Rosemary continued with her next project. She brought her finished hand towels,
and is getting one step closer to weaving a proper project using her hand spun mohair. Here she has put on a quick test warp to evaluate both how her spun mohair performs and to calculate shrinkage. She also wished to try out a table loom as she thinks that will fit her space requirements when she gets her own loom.
Sally is also a beginner weaver. She is obviously having a great time learning to weave. Here she has finished her first warp: a collection of handtowels.
Then very quickly there was a series of tea towels: to explore both how to weave her MacPhee tartan (colour sequence) and to explore various twills.
Then even before she had finished off those she was planning her next project: a tartan scarf. As she says who would believe just a short time ago that she’d now be weaving and dyeing.
In the meantime, I worked on a couple of scarves in double weave with supplementary warps. But then I decided to turn one of these sections into another narrow band of double weave. But how was I going to do that? Well it’s simple really: just add in a couple of temporary shafts, Laos style. What I did discover was that they were so easy to use.
Then at the end of the month three friends from my time at Sturt arrived for a 5 day intensive. Each had their own project.
Sue wanted to explore lace weaves but more than that wanted to understand the relationship between design, profile and drafting. She wove and initial sample.
Then after working on theory and developing a design wove a second warp.
Helen came knowing that she wanted to weave lampshade fabric to compliment an oriental lamp base. She’s requiring both fabric and accent braid. As the braid was the more complex she decided to start with that.
Gillian came knowing that she wanted to weave curves and explore network drafting. We worked on several design approaches. One was selected to weave into a scarf with additional sampling as time allowed. What was an interesting experience for her was going from her usual table loom to weaving on a computer assist loom.
It was great having such a diverse range of requirements as each learnt from each other. In addition there was time to spend together.
Eventually the weather turned and those Southerners got to experience glorious Queensland winter. We even took time out to have lunch and play at Wellington Point.
While they were here, I got to start threading my draw loom. Eventually I’ll get to weave on it though it will be some time till I can. In the meantime I’ll get it set up.
What I do like about drawloom weaving is the flexibility in deciding what to do with pattern shafts.
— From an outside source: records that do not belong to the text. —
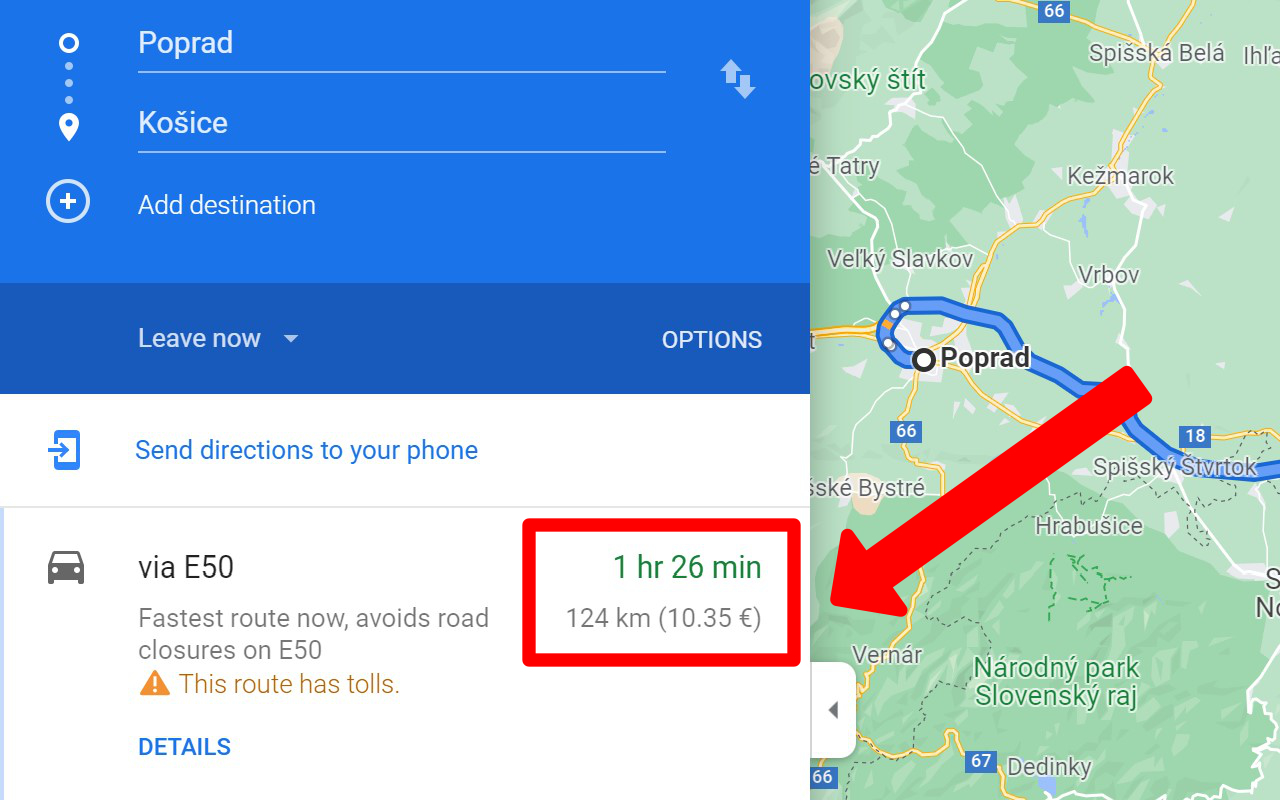
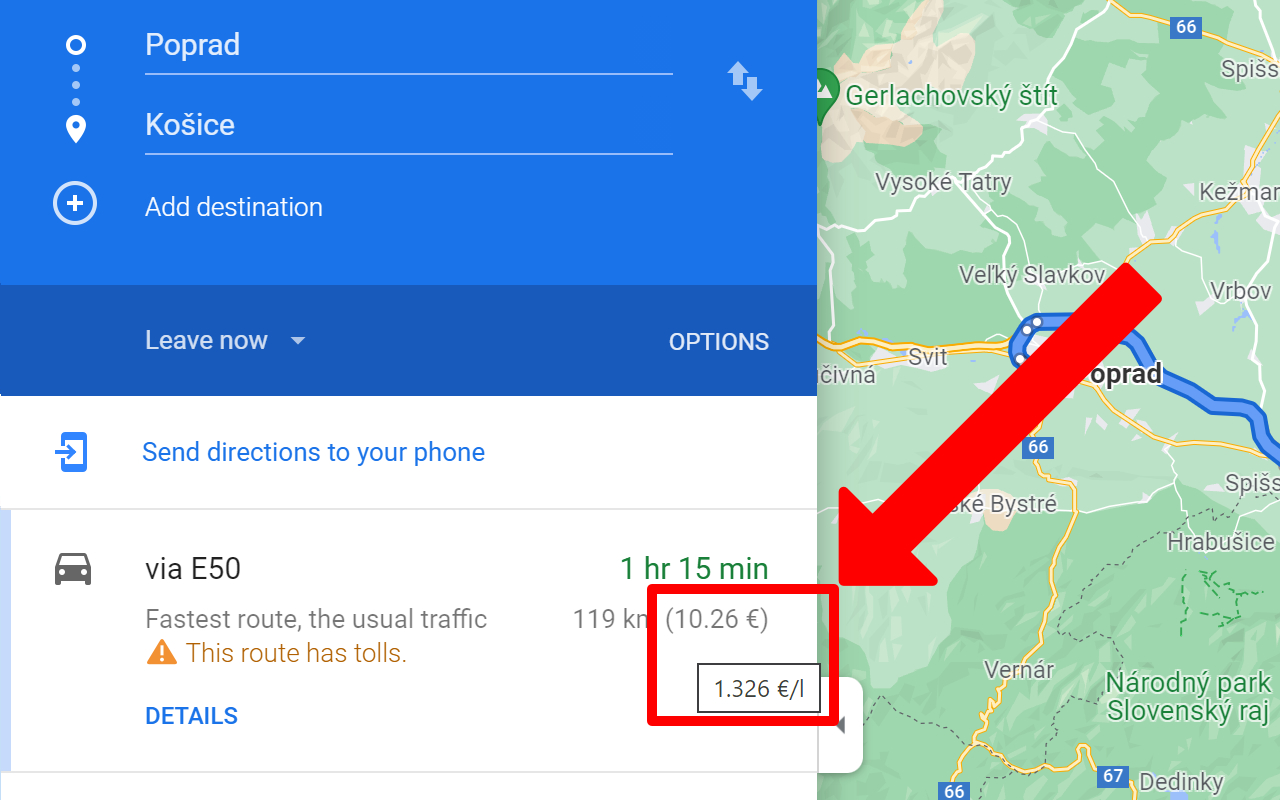
Description and screenshot

diff --git a/README.md b/README.md
@@ -1,12 +1,12 @@
 # ![Icon](icon-32.png) Cost of driving in Google Maps
 
-Automatically show the cost of rides by your vehicle in the Google Maps list of directions based on the current average fuel price.
+Automatically show the cost of rides by your vehicle in the Google Maps' list of routes based on the current average fuel price.
 
-The extension automatically calculates and shows the approximate cost of a trip for electric or classic (combustion) vehicles based on the current average fuel price, the distance of the route, and the average consumption of your vehicle.
+Simplify your planning of trips with automatic calculation of the cost of rides by your vehicle directly in the Google Maps' list of routes. 
 
-You can set your custom values anytime on the options page.
+The extension automatically calculates and shows the approximate cost of a trip for electric or classic (combustion) vehicles based on the current average price of fuel or energy, the distance of the route, and the average consumption of your vehicle.
 
-\* Automatic detection of the average fuel price is currently available only in Slovakia
+\* Automatic detection of the average fuel price is currently available only in Slovakia.
 
 ## Browser extensions
 
@@ -16,7 +16,7 @@ You can set your custom values anytime on the options page.
 
 ## Screenshots
 
-### List of directions
+### List of routes
 ![Screenshot 1](screenshot-1.jpg)
 ### Options for diesel vehicles
 ![Screenshot 2](screenshot-2.jpg)
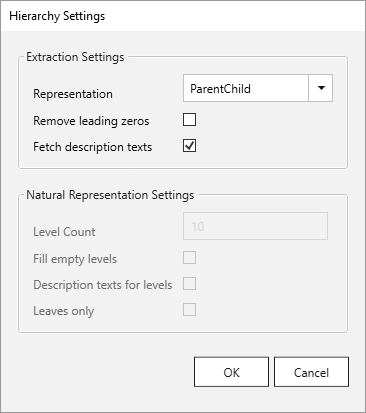
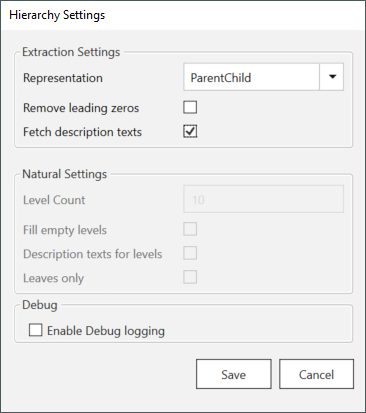
extraction settings: enable debug logs

diff --git a/_includes/_content/en/bw-hierarchies/hierarchies-extraction-settings.md b/_includes/_content/en/bw-hierarchies/hierarchies-extraction-settings.md
@@ -39,3 +39,7 @@ The following example depicts the previously shown hierarchy with the activated 
 Sets the output field *LevelTextN* for each field *LevelN* containing the text based on the system language settings.<br>
 ![Hierarchy-Description-Texts](/img/content/Hierarchy-description-texts.png){:class="img-responsive"}
 
+### Debug
+
+**Enable Debug Logging:**<br>
+Adds more detailed logs for the Hierarchy component to the extraction logs. Activate **Enable Debug Logging** only when necessary e.g., upon request of the support team.

diff --git a/_includes/_content/de/bw-hierarchien/hierarchie-extraktionseinstellungen.md b/_includes/_content/de/bw-hierarchien/hierarchie-extraktionseinstellungen.md
@@ -50,3 +50,8 @@ Das folgende Beispiel demonstriert die zuvor gezeigte Hierarchie mit der aktivie
 **Description texts for levels**<br>
 Setzt das Output-Feld *LevelTextN* für jedes Feld *LevelN* , welches den Text beinhaltet, der auf den Einstellungen der Systemsprache basiert.
 
+### Debug
+
+**Enable Debug Logging:**<br>
+Fügt den Extraktions-Logs detailierte Logs für die Hierarchy-Komponente hinzu.
+Aktivieren Sie **Enable Debug Logging** nur bei Bedarf, z.B. auf Anfrage des Support-Teams.

diff --git a/content/_en/xtract-universal/bw-hierarchies/hierarchies-extraction-settings.md b/content/_en/xtract-universal/bw-hierarchies/hierarchies-extraction-settings.md
@@ -11,4 +11,5 @@ lang: en_GB
 old_url: /Xtract-Universal-EN/default.aspx?pageid=hierarchies-extraction-settings
 ---
 
+
 {% include _content/en/bw-hierarchies/hierarchies-extraction-settings.md %}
They can be rearranged so easily. I’ll just get the loom ready to weave and decide later what I’m going to do. I do have 126 pattern blocks to play with.